International students applying in the UK
If your educational system is different from thatof the UK (1
-class degrees, A-levels andGCSEs), you will need to help an employerunderstand what your qualifications mean. TheBritish Council Office in your home country(access via www.britishcouncil.org.uk) may beable to help, and the NARIC (www.naric.org.uk)can provide formal equivalence documentation.
Boston University, USA BA in Political Science
Grade Point Average (GPA) 3.75 out of max 4.0680 on GMAT (top 5%)
International Baccalaureate Diploma
Total Points: 41 (out of 42)
Maths (6), Ancient Greek (7), German (7)
English Lit (7), Physics (7), Economics (7)
Technische Universität Berlin
Mathematics (equivalent to BA level)
fung” Final results: Very good (1.3)
Work Permit status
Employers find it useful to know about youreligibility to work in the UK. Give them yournationality, and if you already have the right towork in the UK, then say so.Nationality: French & US dual nationality (withright to work throughout the EEA)Nationality: Canadian (eligible to work in UKunder TWES scheme)Nationality: Indian & British (by marriage)Nationality:
Chinese (work permit required)
Applications outside the UK
Styles of CV vary greatly from country tocountry. Consult
The Global Resume Guide
(Mary Anne Thompson, Wiley & Sons, 2000),available for reference at the Careers Service, orthe country-specific information atwww.prospects.ac.uk (Jobs and work > Exploreworking and studying abroad). For moreinformation about styles across Europe, see thecareer planning area of www.eurograduate.com.There are often changes to the rules affectinginternational students and recent graduateswishing to work in the UK. It is recommendedthat you check with UKCISA:
The UK Council forInternational Student Affairs,www.ukcisa.org.uk/.
The advice given in this Information Leaflet isrelevant to postgraduates as well asundergraduates. However, presenting two (ormore) degrees in a way that maximises theimpact of your experience while addressing anyconcerns that a potential employer may havecan be challenging. For some roles (egacademia) a higher degree is virtually essential.You may need to include further sections (egpublications, conferences attended, researchproposals). For other sectors you must adaptyour CV to meet with the interests of theemployer, drawing on the extensive transferableskills you will have gained from your extra study.Have a look at the excellent Vitae website formore advice for doctoral researchers andresearch staff on presenting your skills andachievements on a CV, www.vitae.ac.uk.
Employer-friendly transferable skills typicallydeveloped by DPhil students:
project managementgoal-settingprioritisationtime managementdata managementrecording and presenting informationself-reliancecreativity and innovationself-disciplineself-motivationteamworkinstructing, trainingreport writingpresentingnetworking

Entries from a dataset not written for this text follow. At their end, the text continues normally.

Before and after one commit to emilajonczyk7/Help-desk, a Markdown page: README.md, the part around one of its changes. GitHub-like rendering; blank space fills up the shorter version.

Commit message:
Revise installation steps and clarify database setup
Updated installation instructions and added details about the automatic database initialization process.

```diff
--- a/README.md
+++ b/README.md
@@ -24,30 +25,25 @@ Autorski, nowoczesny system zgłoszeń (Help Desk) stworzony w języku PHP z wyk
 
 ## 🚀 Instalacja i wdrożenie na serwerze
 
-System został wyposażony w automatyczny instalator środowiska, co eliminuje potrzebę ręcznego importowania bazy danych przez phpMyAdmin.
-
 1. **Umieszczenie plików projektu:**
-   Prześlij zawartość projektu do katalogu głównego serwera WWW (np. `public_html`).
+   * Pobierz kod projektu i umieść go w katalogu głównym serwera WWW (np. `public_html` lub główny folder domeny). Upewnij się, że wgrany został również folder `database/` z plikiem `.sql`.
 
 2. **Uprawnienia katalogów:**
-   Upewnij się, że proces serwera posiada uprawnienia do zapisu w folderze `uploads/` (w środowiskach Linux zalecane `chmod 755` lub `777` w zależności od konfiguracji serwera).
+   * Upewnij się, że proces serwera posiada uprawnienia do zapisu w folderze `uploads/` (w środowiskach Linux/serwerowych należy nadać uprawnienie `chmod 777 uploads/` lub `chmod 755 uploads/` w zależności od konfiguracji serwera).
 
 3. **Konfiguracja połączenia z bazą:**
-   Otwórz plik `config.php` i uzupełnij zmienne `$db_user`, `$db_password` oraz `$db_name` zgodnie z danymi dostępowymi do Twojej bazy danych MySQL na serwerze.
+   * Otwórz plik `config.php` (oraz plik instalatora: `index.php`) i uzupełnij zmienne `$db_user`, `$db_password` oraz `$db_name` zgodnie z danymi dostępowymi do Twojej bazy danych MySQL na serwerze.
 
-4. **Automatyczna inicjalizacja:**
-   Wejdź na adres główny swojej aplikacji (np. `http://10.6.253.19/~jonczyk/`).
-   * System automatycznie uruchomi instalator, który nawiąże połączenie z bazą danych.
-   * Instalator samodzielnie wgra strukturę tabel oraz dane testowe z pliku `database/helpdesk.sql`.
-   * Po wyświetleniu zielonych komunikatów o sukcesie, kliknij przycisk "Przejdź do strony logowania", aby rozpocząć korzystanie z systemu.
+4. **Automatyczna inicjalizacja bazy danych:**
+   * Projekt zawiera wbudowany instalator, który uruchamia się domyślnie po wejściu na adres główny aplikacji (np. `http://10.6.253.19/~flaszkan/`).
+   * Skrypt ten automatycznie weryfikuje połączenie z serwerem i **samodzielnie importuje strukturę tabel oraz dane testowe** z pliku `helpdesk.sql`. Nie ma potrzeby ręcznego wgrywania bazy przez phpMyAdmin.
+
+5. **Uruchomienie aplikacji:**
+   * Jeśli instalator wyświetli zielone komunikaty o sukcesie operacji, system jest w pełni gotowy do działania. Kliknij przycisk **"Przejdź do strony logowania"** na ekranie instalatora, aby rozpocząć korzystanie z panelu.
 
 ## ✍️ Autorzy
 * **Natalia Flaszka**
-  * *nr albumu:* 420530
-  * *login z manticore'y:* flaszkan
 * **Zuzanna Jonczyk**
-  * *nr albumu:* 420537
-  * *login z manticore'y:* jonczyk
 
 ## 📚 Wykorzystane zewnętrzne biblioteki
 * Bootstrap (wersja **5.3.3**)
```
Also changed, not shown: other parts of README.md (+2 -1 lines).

Demonstrating ‘commercial awareness’
Include any experience of budget management,fundraising, work outside of academia (fromorganising department/college events or societytreasurer positions to bar work).Emphasise any involvement in grant proposals,budgeting for equipment/fieldwork/resources, etc.Talk the talk
research the market that theemployer operates in, who their customers/ clients/competitors are and any recent initiativesthey have been involved in, so that you can talktheir language.Think about joining societies with a businessfocus (eg OU Entrepreneurs).
Look out for business courses, eg at the SaidBusiness School or through communityeducation.